Jeff: Yeah, so when we decided to do the reunion show, I started digging through old tapes to find our old material, and I was surprised by what I found. I discovered one of our last rehearsals, and it was fantastic. We completely forgot about these songs, and it was like listening to them for the first time. What's great about it from our perspective is that this unearthed material reminded us that we really matured into a band that found its own sound. So, now we had this idea to release an LP finally. We're going to have five songs from the old days and five brand new ones. Modern technology has completely changed everything. I can record at my home in Los Angeles and send files to Colin in Cleveland. We have nine songs recorded and are working on the tenth. We were hoping to try and have it out this year, but we still have to mix and master everything. Finding the time to work on everything is the biggest challenge, but I think our goal is to release a single by the end of the year. Colin and I have remained close friends all these years, and it's been great to work together again and just have fun.
Colin: I don't think music has ever left us in any way, and we've kept playing over the years, so the impetus to write and have a little more structure in playing has been really cool. Also, collaboration has an exponential effect on my—and probably most people's—output and creativity. So, to work on ideas, riffs, etc. with Jeff again has been a nice oasis this year. Even though we haven't written together in a long time, we've maintained our friendship and have a rapport and "shorthand" that works well.
Jeff: I couldn't have said it better myself, and I'm kind of surprised we didn't do this sooner...

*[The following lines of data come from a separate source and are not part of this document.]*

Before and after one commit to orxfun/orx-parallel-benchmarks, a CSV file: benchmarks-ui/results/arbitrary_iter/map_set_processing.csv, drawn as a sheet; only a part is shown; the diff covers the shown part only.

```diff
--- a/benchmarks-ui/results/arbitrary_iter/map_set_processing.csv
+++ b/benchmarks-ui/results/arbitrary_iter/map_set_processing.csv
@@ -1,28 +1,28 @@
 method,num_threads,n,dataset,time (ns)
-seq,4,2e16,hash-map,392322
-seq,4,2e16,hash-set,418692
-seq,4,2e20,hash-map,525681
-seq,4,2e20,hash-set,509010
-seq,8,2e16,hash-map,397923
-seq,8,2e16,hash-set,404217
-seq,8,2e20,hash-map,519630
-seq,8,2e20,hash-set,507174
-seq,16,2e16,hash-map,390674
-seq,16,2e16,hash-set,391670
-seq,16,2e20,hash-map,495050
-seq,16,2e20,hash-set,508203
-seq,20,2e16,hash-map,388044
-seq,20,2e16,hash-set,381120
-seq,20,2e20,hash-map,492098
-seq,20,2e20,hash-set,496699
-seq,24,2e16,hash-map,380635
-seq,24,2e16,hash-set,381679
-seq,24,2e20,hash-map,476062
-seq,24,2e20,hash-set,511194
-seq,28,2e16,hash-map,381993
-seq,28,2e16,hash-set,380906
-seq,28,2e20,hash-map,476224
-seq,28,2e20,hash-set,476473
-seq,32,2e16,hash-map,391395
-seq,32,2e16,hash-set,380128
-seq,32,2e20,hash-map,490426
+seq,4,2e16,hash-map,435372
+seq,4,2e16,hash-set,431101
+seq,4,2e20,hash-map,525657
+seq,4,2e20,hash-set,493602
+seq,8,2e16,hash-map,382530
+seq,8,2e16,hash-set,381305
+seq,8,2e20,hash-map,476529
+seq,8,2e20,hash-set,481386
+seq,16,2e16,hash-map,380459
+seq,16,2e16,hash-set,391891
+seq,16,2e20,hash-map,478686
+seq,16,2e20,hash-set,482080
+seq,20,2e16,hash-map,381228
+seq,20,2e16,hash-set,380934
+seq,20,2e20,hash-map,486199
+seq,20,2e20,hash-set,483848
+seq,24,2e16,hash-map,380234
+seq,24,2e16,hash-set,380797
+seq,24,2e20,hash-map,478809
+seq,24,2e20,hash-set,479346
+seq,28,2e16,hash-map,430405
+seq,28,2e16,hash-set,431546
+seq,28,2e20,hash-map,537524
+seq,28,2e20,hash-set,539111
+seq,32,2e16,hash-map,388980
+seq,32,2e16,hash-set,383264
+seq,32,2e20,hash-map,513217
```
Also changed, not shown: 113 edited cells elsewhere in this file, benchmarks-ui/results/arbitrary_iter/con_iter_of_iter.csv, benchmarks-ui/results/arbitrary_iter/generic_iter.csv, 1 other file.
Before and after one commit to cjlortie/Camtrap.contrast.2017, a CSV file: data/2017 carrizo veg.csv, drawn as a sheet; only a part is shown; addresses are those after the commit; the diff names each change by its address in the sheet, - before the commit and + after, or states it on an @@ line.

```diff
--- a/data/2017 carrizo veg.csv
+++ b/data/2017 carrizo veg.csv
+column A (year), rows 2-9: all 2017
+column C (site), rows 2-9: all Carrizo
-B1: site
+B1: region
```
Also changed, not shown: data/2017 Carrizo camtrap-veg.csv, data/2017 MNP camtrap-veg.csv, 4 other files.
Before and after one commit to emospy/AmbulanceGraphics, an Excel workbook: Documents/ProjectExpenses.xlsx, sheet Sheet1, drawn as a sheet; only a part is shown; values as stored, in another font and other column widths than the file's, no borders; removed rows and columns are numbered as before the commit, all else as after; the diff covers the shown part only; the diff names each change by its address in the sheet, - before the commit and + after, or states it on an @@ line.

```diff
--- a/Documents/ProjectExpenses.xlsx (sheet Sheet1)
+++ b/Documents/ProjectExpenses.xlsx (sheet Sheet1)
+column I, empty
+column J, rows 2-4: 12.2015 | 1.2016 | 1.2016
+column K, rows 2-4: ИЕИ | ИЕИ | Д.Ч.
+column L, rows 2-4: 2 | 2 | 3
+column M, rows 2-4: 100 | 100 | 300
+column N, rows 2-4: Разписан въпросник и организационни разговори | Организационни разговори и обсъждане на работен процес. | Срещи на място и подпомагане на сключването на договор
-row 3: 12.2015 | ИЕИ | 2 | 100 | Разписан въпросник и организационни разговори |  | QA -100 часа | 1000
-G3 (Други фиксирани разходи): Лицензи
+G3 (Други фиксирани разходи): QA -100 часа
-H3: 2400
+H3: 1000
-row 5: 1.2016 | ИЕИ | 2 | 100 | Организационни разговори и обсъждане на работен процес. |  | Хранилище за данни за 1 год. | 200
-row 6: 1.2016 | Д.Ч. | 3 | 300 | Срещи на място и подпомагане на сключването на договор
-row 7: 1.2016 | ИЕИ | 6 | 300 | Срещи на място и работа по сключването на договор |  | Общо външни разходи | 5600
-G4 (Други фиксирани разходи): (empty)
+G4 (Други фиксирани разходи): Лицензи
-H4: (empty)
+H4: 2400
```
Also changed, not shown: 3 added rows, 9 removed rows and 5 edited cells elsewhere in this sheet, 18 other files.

Score remastered audio—or an original vinyl copy!—of Anguish's 1994 Dark Empire 7" over at Bandcamp. Follow the band on Instagram for assorted visual ephemera and eventual information regarding long overdue new material.